Early Neolithic 4000 BC -> 3300 BC
The clue’s in the name with this one. Combe Gibbet is a Neolithic long barrow on Inkpen Hill (aka Inkpen Beacon, aka Gallows Down) around four miles south of Hungerford in Berkshire, not far from the borders of both Hampshire and Wiltshire. It is reached via a short, steep, somewhat bumpy track and you can park right by the access gate.
National Grid Reference: SU 36474 62235 Postcode: RG17 9EL
The archaeology bit
The barrow is around 65 m long and 20 m wide and its height ranges from 0.5 m and 1.5 m. It is orientated east-west and has surviving full-length flanking ditches to the north and south with a depth of 0.5 m. Of the 500 or so long barrows in England, Combe Gibbet is one of only three known in the county of Berkshire and geographically it is likely that these have connections to the more dense concentration of these monuments in Wiltshire and Dorset. There is no record of the barrow having been excavated at any time and, unfortunately for my research, no record of any human remains having been found there, or any other finds for that matter with the exception of two probable Neolithic flint flakes from the surface handed in to Newbury Museum. The information board has seen better days and it would be nice to see this rectified.
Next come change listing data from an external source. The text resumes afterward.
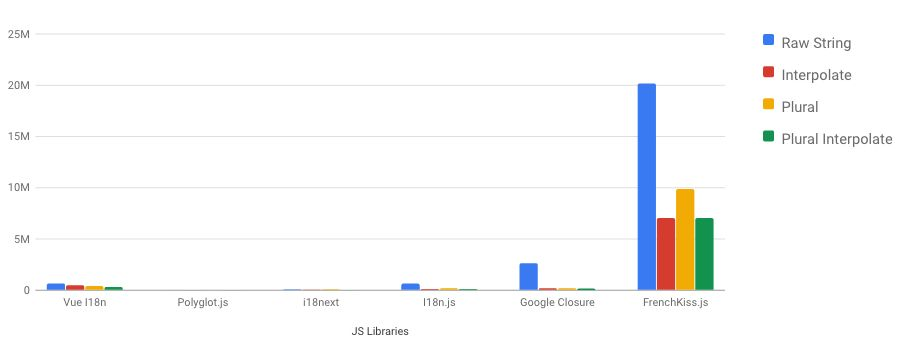
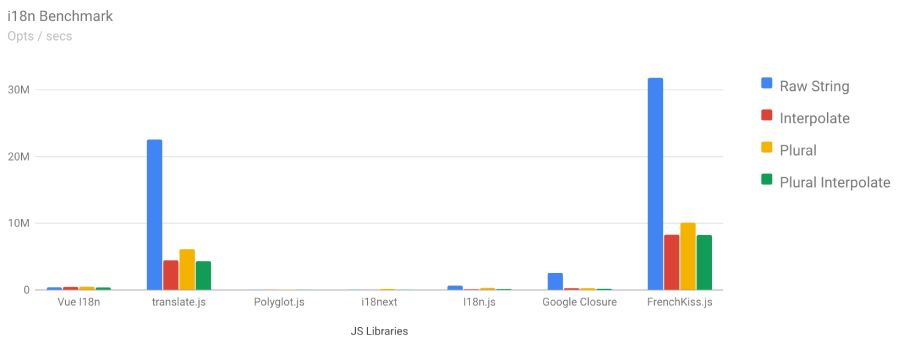
⚡  Improve table resolution performance
Thanks to #10

diff --git a/benchmark/result.html b/benchmark/result.html
@@ -16,7 +16,7 @@
   });
 
   google.charts.setOnLoadCallback(function() {
-    var data = google.visualization.arrayToDataTable([["JS Libraries","Raw String","Interpolate","Plural","Plural Interpolate"],["Vue I18n",937597.9691549347,621520.0905786989,796980.197485886,558772.3790447591],["translate.js",45628718.817707874,5078042.057101556,9887878.853139093,5195905.523545258],["Polyglot.js",37437.9866361863,32261.51126711705,35065.78723919533,32867.778490074386],["i18next",98762.52861366958,44846.718042469154,158507.1685834369,53331.03853381327],["I18n.js",933103.1220930708,140006.0411761704,424632.24457360385,150664.26550750234],["Google Closure",2625947.265724307,313545.32987506065,294208.2944537806,185298.38990789047],["FrenchKiss.js",28974747.66838699,10332328.059471618,13050900.347432066,9512977.148954853]]);
+    var data = google.visualization.arrayToDataTable([["JS Libraries","Raw String","Interpolate","Plural","Plural Interpolate"],["Vue I18n",462765.6182894607,533288.8007898631,571266.8775808453,443326.1475785786],["translate.js",22615973.167931475,4521676.532148845,6172038.016953489,4393833.074487673],["Polyglot.js",26416.511475684798,26292.866779009746,29060.199426648855,27350.94675397183],["i18next",73150.08665121584,37800.11059008172,133349.36795169843,38134.818818904256],["I18n.js",720800.3138867202,107974.0440440505,378258.25917576195,118317.36221304856],["Google Closure",2615583.874711804,338832.65385270974,269199.3921624748,173446.9254669773],["FrenchKiss.js",31856730.168599278,8364874.234366808,10159441.144196827,8305639.6259251945]]);
 
     new google.charts.Bar(document.body).draw(data, {
       chart: {

diff --git a/src/frenchkiss.js b/src/frenchkiss.js
@@ -37,21 +37,11 @@ let missingVariableHandler = () => '';
  * @param {String} language
  * @returns {Function|null}
  */
-const getCompiledCode = (key, language) => {
-  if (!cache[language]) {
-    cache[language] = {};
-  }
-
-  if (
-    !cache[language][key] &&
-    store[language] &&
-    typeof store[language][key] === 'string'
-  ) {
-    cache[language][key] = compileCode(store[language][key]);
-  }
-
-  return cache[language][key];
-};
+const getCompiledCode = (key, language) =>
+  (cache[language] && cache[language][key]) ||
+  (store[language] &&
+    typeof store[language][key] === 'string' &&
+    (cache[language][key] = compileCode(store[language][key])));
 
 /**
  * Get back translation and interpolate values stored in 'params' parameter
The history bit
However what makes this long barrow fun is the presence of a gibbet on top of it. It is a double gibbet, that is one designed to hang two people simultaneously. I had never previously considered the possibility of a gibbet-for-two, not even when playing Hangman, but I can see now that this would have been useful in certain situations. The Combe Gibbet gibbet stands 7.6 m tall, 25 m from the east end of the barrow. The gibbet you see today is the seventh one to stand on the site, the original one having been placed there in 1676, more of which in a moment. The subsequent gibbets were erected in the years 1850, 1949, 1950, 1970, 1979 and this one in 1992. The original gibbet rotted and in turn the replacement met its demise at the hands of a lightening strike. Two of the following gibbets were felled by vandals, reportedly in protest at the practice of hanging, one was blown down by high winds and another burned by vandals. The Murder (Abolition of Death Penalty) Act of 1965 suspended capital punishment for murder in Britain and, of course, the punishment subsequently ceased permanently so the gibbet’s continued existence for the past 48 years has been symbolic, and rather strikingly so as it can be seen from quite some distance away.
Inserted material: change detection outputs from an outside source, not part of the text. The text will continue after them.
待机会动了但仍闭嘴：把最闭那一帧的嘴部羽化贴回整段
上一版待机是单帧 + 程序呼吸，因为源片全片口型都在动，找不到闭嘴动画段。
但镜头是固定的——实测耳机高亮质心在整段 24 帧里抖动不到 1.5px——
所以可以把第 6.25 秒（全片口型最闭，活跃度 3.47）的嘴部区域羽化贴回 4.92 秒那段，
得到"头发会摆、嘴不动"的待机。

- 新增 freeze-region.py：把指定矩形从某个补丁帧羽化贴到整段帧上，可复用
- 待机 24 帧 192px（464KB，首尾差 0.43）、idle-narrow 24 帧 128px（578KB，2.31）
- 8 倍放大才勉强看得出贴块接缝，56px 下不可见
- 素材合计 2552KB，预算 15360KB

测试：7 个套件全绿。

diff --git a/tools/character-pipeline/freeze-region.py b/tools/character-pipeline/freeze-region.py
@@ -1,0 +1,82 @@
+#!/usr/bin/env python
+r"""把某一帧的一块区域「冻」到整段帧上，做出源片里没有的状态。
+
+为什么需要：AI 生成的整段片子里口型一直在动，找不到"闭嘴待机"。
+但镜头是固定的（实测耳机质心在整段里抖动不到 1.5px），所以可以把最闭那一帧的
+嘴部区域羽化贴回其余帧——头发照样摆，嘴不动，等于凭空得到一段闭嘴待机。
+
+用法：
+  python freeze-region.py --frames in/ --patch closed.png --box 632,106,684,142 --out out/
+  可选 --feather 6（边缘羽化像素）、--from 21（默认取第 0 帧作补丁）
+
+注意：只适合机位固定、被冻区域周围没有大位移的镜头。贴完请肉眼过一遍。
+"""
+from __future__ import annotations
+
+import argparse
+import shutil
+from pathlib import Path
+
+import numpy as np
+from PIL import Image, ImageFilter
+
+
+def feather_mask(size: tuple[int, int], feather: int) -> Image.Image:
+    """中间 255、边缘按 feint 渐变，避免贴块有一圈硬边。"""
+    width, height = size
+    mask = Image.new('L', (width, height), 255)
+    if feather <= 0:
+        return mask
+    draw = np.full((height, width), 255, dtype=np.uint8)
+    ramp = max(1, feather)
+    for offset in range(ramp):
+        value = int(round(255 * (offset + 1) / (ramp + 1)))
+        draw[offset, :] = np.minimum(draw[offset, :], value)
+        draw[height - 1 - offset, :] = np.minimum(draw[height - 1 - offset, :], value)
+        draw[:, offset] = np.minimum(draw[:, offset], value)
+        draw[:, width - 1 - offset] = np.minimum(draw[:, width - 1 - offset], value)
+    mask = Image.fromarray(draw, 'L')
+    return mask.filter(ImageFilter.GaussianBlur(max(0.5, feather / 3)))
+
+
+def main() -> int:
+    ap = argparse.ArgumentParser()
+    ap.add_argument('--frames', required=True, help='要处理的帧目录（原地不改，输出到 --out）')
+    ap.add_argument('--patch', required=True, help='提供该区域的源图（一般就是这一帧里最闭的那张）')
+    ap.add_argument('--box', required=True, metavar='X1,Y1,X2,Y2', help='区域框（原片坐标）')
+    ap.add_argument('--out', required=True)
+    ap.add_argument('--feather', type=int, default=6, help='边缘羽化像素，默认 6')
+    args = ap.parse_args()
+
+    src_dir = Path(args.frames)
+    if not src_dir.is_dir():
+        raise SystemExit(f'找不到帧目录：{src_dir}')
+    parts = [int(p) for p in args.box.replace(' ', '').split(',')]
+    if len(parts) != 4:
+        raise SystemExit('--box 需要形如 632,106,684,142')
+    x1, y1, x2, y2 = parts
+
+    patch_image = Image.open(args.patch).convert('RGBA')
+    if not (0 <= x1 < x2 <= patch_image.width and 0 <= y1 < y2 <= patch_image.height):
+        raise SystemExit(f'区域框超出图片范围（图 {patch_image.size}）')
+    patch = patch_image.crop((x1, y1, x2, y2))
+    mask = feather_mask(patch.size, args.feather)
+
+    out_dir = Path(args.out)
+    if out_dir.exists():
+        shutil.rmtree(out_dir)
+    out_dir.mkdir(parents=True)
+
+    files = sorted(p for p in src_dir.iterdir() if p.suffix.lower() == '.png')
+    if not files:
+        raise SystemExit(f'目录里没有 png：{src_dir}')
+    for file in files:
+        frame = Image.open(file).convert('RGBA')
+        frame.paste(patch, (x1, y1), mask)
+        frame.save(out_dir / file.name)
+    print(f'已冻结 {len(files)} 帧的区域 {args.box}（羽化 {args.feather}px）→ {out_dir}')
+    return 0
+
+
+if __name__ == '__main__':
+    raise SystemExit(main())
The 17th century gibbet was erected to hang married George Bromham (possibly Broomham) from the village of Combe and widow Dorothy Newman from the nearby village of Inkpen who were found guilty of the murder of Bromham’s wife, Martha, and their son, Robert Bromham. The trial at Winchester Assizes heard that George Bromham and Dorothy Newman beat Martha and Robert to death with staves very close to where the gibbet now stands, having been caught in the act of infidelity. Apparently, the local ‘village idiot’, Mad Thomas, witnessed the event and reported the crime, leading to their conviction. Based on these facts alone it can be wondered how safe the conviction was. Anyway, the ‘hanging in [iron] chaynes’ took place on 3 March 1676 on the double gibbet erected on top of the barrow which was neutrally situated due to the parish boundaries of Combe and Inkpen stopping at the previously mentioned ditches, thereby enabling the cost of the gibbet and the ‘chaynes’ to be split equally, which seems only fair. The dead bodies were reportedly taken down the hill to Inkpen where they were kept in the barn at the Crown and Garter Inn before being returned to the gibbet for their ‘final hanging’ on 6 March. I must say that the view from Combe Gibbet is wonderful and far reaching and today there were sheep grazing all around and several buzzards flying very low overhead. I’m sure there are worse places to meet your maker.
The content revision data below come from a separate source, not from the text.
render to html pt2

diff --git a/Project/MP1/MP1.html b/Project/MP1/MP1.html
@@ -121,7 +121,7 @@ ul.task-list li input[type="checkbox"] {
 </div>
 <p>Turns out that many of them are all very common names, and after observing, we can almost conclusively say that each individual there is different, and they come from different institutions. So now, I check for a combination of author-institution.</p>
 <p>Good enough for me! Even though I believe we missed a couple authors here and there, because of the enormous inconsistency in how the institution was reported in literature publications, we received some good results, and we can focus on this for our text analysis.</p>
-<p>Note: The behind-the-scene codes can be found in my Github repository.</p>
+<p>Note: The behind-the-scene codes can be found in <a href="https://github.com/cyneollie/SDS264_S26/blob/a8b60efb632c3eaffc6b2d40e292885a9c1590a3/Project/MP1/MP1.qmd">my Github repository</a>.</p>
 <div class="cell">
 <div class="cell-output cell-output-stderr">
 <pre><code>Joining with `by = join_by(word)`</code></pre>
The method used by the convicted murderers to do away with poor Martha and Robert Bromham varies in different accounts. Some say they were killed by poisoning and/or drowning in a dew pond (incidentally, according to some accounts, Dorothy Newman’s own two children were murdered). Alternatively, and rather horrifically, it has been said that Martha was killed by having her face thrust into a hornet’s nest by her husband.
Rather excitingly, the Crown and Garter Inn is still in Inkpen and still a pub and still has its barn in situ (now B&B accommodation called Gibbet Barn). This would have been the perfect refreshment stop for today’s outing but, disappointingly, the pub is currently closed for refurbishment and not due to open again until August, according to a gentleman overheard talking about it in the The Swan Inn, a little further down the road.
Meanwhile The Swan is a nice, quiet pub and twice the West Berkshire CAMRA pub of the year. It stocks Butt’s organic ales and the Jester was a pleasant, quaffable beer; the Traditional a little stronger. The barman was very friendly and helpful and the beef (from Inkpen itself) and onion pie is highly recommended.